“Across their three pathway grades, the NZ Warriors NRL club boast 26 union signings - 17 from Auckland schools.  League clubs train these teenagers through summer months and while some, such as the Warriors encourage prospects to return to their school teams under contract to continue their development, many other NRL clubs attempt to entice moves to Australia.  One school coach explains that once League swoops, teenagers are converted.  They target the young ones quite early, at 14, 15.  It’s appealing when an NRL club wants to fly you over, put you in hotels and go through a training week.”



“In 1996, some 28 years ago, the NRL’s total broadcast revenue was A$10 million compared to Super Rugby’s $85 million.  The NRL broadcast deal is now a $400 million behemoth while Super Rugby garners around $120 million.  As revenue continues to soar, the 17 NRL clubs each receive close to $19 million every year before opening their doors.  NRL clubs earn at least twice that of their Super Rugby counterparts and spend four times as much on marketing – all of which vastly enhances visibility and advances initiatives as scouting into rugby schools.”  Add to this, “depending on which part of the country your are in, Super Rugby either has a presence in that age group or it doesn’t.  We don’t have U15 representative teams.”

“Competition for talent, particularly in Auckland, the world’s largest Polynesian base, will always be intense but contracting youth at 15 years old raises the question of how young is too young?  While Union takes a hands-off approach at that age, League is not alone with scouting young talent along with basketball, football, touch and netball all providing U15 Provincial and National representative teams.”
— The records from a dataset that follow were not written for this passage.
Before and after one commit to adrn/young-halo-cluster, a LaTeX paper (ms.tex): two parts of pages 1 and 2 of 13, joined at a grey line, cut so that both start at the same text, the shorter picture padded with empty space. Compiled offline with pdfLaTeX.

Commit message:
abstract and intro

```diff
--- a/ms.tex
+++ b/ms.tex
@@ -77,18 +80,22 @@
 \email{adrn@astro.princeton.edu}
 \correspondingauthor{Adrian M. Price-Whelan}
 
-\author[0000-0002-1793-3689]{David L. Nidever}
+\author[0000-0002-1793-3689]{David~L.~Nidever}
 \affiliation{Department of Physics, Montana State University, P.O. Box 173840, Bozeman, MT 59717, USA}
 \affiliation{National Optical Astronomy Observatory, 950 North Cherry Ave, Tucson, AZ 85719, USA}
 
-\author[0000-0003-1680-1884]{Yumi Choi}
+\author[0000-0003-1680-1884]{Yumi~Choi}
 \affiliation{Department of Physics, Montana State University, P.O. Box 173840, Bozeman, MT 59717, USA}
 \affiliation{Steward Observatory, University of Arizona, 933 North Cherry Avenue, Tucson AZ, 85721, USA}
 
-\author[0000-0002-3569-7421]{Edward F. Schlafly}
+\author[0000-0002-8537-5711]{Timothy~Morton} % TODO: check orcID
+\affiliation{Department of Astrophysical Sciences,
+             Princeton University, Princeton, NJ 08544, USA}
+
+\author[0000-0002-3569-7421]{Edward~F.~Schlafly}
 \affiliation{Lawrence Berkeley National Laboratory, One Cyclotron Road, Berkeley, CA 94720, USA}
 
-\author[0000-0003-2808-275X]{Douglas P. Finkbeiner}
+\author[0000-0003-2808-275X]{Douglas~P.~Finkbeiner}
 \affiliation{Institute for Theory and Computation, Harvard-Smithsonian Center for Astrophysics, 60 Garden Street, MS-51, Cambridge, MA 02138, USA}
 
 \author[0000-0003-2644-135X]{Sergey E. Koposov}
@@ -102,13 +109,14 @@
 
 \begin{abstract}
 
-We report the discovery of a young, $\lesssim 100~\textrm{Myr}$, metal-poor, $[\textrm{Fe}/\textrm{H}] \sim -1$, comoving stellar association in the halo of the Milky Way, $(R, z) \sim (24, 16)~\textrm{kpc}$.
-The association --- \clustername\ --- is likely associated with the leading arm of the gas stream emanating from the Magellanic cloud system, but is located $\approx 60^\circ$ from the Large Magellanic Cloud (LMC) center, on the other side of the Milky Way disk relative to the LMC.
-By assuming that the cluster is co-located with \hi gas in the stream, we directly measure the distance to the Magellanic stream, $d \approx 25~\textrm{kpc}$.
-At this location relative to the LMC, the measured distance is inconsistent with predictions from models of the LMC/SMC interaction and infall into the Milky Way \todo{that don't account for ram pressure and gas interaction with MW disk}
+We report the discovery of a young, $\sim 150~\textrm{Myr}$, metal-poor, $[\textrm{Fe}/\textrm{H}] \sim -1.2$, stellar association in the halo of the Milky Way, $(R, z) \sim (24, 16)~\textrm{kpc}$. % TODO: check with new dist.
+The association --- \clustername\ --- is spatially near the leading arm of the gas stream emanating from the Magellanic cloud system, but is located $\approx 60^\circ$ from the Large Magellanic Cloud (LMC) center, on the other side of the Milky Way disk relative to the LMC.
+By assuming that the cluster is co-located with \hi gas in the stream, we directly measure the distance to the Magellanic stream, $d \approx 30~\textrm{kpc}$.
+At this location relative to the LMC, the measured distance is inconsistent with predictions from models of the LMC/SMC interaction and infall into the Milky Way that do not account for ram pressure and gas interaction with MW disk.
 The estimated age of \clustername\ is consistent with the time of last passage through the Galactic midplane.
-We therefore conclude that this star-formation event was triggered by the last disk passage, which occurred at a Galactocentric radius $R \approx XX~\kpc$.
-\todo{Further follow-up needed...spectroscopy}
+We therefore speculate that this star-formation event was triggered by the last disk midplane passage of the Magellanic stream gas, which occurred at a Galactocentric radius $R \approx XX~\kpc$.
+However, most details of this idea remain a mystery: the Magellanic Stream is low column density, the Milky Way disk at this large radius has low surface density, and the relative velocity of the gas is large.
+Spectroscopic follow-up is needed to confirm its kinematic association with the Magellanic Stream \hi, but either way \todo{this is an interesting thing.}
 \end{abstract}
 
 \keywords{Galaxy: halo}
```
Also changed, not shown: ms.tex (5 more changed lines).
This is a problem that is unknown to us in British Columbia, although I cannot comment with any authority as to what happens in hockey circles. This blogger will attempt to synthesize some opinions as to what has happened and what needs to be done.

Rugby is a late maturation sport and this early i.d. described often ruins lives when expectations are not met.  Ne’er-the-less there has been a complacency around talent i.d. However, to put one’s eggs into accepting such a small basket is often fractious for the kid and the family.  In N.Z. very little is done in terms of elite development until after the player leaves school.  It could be argued that if i.d. and development is overhauled, the appeal of a union pathway via clubs and Super Rugby is a great place for kids to be versus a league ‘poaching pathway’.  On this more positive note today’s story ends.